Hints & Myths about Argentine Tango



He was in Spain learning Argentine Tango; a dance he had never even seen performed, but had once said he would learn before the millennium ended.

In those first lessons, he learned the basics; the importance of posture and position relative to his partner.

Part of the Alhambra Palace, Granada

He learned how to walk forwards, backwards, and to either side using steps that were around half, full and one and a half times his normal walking step.

He learned something about ochos, both forward and backward, and heard the more advanced students talk about a giro.

He learned that knowing how to do these things was one thing; being able to execute them gracefully in a lesson, let alone with a prtner throughout a dance, was something entirely different.

Most of all he watched, enthralled, the dancers at La Tertulia as they gathered from around Spain and, more importantly, from Argentina, for the festival. He was fascinated by the leg play between couples as they danced; their bodies appearing to become one, suspended somehow so their four legs were free to intertwine at will. There was a large poster advertising the Granada festival - their 11th - in La Tertulia amongst lots of Tango memorabilia.

He had come, that first time, with a Dance Holidays group from England to learn more about this seductive dance which he had never even seen before. All of the party, apart from him, seemed to know something about the dance; some were quite expert and graceful he was discovering.

Several danced on La Tertulia's tiny, tiled, dance floor; the girls hoping some local Tanguero would ask them to dance so they could really show what they could do.



Explore and enjoy!      
How my journey started
What you must do first
Getting around
Intertwining those legs
Having real fun
Swirling around the room
No limits
Tertulia Tango Bar
The Cambridge Tango Bar
Circulo de Belles Artes
Stunning UK Venue
Tango's nerve centre
Fun City
Friendly Natives
Close embrace maestros from Amsterdam
Teaching excellence
Teaching fun
Teqaching fantasia
Petroleo's apprentice
Milonga star
My first tango teachers

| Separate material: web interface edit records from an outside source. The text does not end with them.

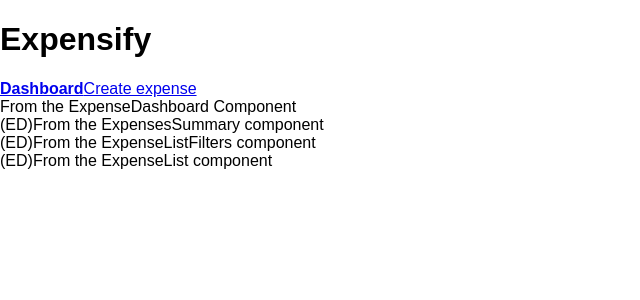
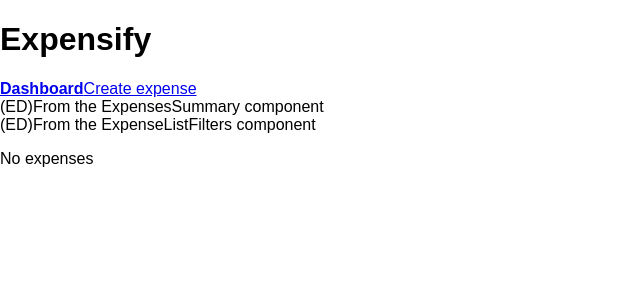
Before and after one commit to KevinRSDNguyen/expenses-fullstack, a React (Create React App) app in the folder client/: page / in a window 1280 px wide. Shown: the top 300 px of the page, without its empty margins (0-640 px from the left). Built offline with nearby package versions, Linux system fonts and the light colour scheme.

Commit message:
finished ExpenseList and ExpenseListItem Components

```diff
--- a/client/package.json
+++ b/client/package.json
@@ -4,6 +4,7 @@
   "private": true,
   "dependencies": {
     "moment": "^2.20.1",
+    "numeral": "^2.0.6",
     "react": "^16.2.0",
     "react-addons-shallow-compare": "^15.6.2",
     "react-dates": "^16.2.0",
--- a/client/src/components/ExpenseDashboardPage/ExpenseDashboardPage.js
+++ b/client/src/components/ExpenseDashboardPage/ExpenseDashboardPage.js
@@ -6,7 +6,6 @@
 const ExpenseDashboardPage = () => {
   return (
     <div>
-      From the ExpenseDashboard Component
       <ExpensesSummary />
       <ExpenseListFilters />
       <ExpenseList />
--- a/client/src/components/ExpenseList/ExpenseList.js
+++ b/client/src/components/ExpenseList/ExpenseList.js
@@ -1,11 +1,25 @@
 import React from 'react';
+import { connect } from 'react-redux';
+import ExpenseListItem from './../ExpenseListItem/ExpenseListItem';
+import selectExpenses from './../../selectors/expenses';
 
-const ExpenseList = () => {
+const ExpenseList = ({ expenses }) => {
+  const output = expenses.length === 0 ?
+    <p>No expenses</p> :
+    expenses.map(expense => {
+      return <ExpenseListItem key={expense.id} {...expense} />
+    });
   return (
     <div>
-      (ED)From the ExpenseList component
+      {output}
     </div>
   );
 };
 
-export default ExpenseList;
+const mapStateToProps = state => {
+  return {
+    expenses: selectExpenses(state.expenses, state.filters)
+  };
+};
+
+export default connect(mapStateToProps)(ExpenseList);
--- /dev/null
+++ b/client/src/components/ExpenseListItem/ExpenseListItem.js
@@ -0,0 +1,21 @@
+import React from 'react';
+import {Link} from 'react-router-dom';
+import moment from 'moment';
+import numeral from 'numeral';
+
+const ExpenseListItem = ({description, amount, createdAt, id}) => {
+  return (
+    <div>
+      <Link to={`/edit/${id}`}>
+        <h3>{description}</h3>
+      </Link>
+      <p>
+        {numeral(amount).format('$0,0.00')}
+        -
+        {moment(createdAt).format("MMMM Do YYYY")}
+      </p>
+    </div>
+  );
+};
+
+export default ExpenseListItem;
--- /dev/null
+++ b/client/src/selectors/expenses.js
@@ -0,0 +1,19 @@
+import moment from 'moment';
+
+// Get visible Expenses
+export default (expenses, { text, sortBy, startDate, endDate }) => {
+  return expenses.filter((expense) => {
+    const createdAtMoment = moment(expense.createdAt);
+    const startDateMatch = startDate ? startDate.isSameOrBefore(createdAtMoment, 'day') : true
+    const endDateMatch = endDate ? endDate.isSameOrAfter(createdAtMoment, 'day') : true
+    const textMatch = expense.description.toLowerCase().includes(text.toLowerCase());
+
+    return startDateMatch && endDateMatch && textMatch;
+  }).sort((a, b) => {
+    if (sortBy === 'date') {
+      return a.createdAt < b.createdAt ? 1 : -1
+    } else if (sortBy === 'amount') {
+      return a.amount < b.amount ? 1 : -1
+    }
+  });
+};
```
Also changed, not shown: 1 other file (tests, documents, lock files or other folders).
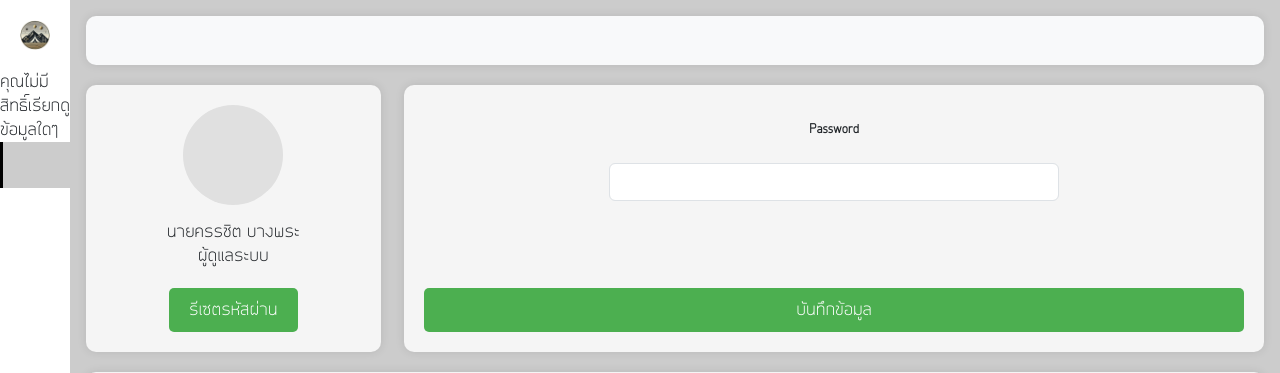
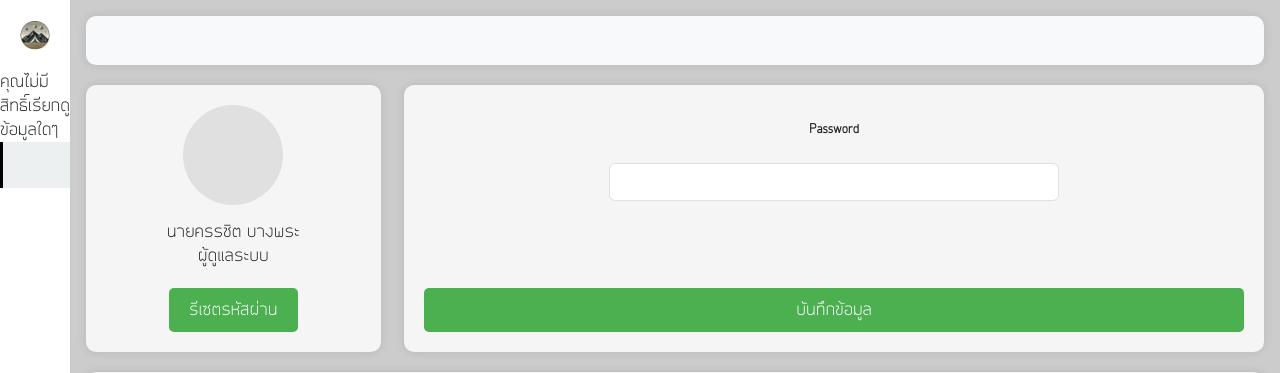
Before and after one commit to Khanchit202/git-baanbuadoi-project, a PHP site: page /backend/dashboard.php in a window 1280 px wide, with the pointer over the restyled element. Shown: the top 373 px of the page. Run offline with PHP 8.4, Linux system fonts and the light colour scheme; data that the repository does not hold is empty; some libraries are stand-ins or nearby versions.

Commit message:
เปลี่ยนสี

```diff
--- a/backend/dash.css
+++ b/backend/dash.css
@@ -100,7 +100,7 @@ a.sidebar-link {
 }
 
 a.sidebar-link:hover {
-    background-color: #ccc;
+    background-color: #ECF0F1;
     border-left: 3px solid #000000;
 }
 
```
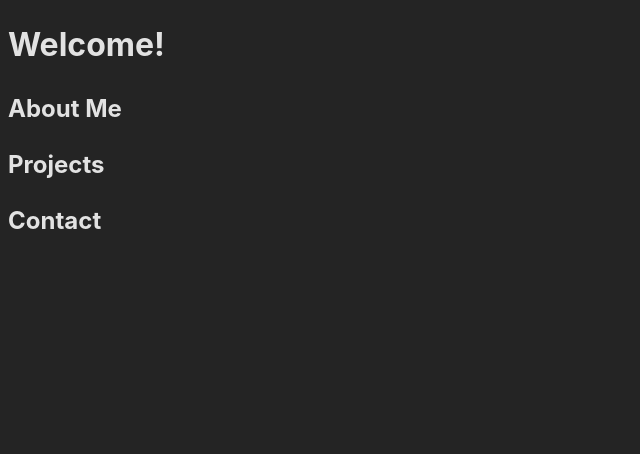
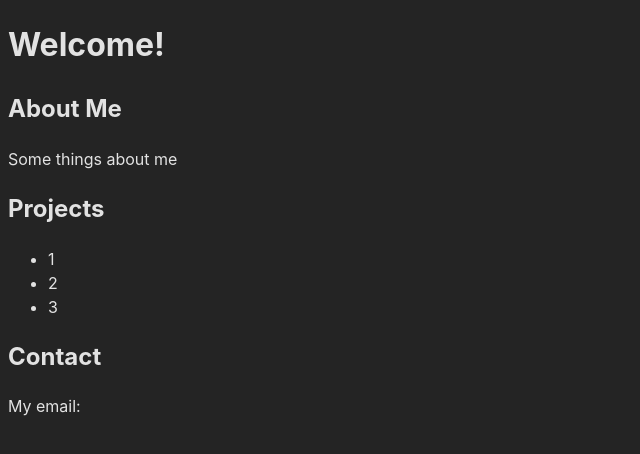
Before and after one commit to joshuac23/portfolio, a React (Vite) app: page / in a window 1280 px wide. Shown: the top 454 px of the page, without its empty margins (0-640 px from the left). Built offline with nearby package versions, Linux system fonts and the light colour scheme.

Commit message:
added some text to each section

```diff
--- a/src/App.jsx
+++ b/src/App.jsx
@@ -10,8 +10,15 @@ function App() {
     <>
       <h1>Welcome!</h1>
       <h2>About Me</h2>
+        <div>Some things about me</div>
       <h2>Projects</h2>
+        <ul>
+          <li>1</li>
+          <li>2</li>
+          <li>3</li>
+        </ul>
       <h2>Contact</h2>
+        <div>My email:</div>
     </>
     // <>
     //   <div>
```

Marta y Manuel


La Yuega is supported by Vecta Consulting Limited


2002-2013 Frank Morris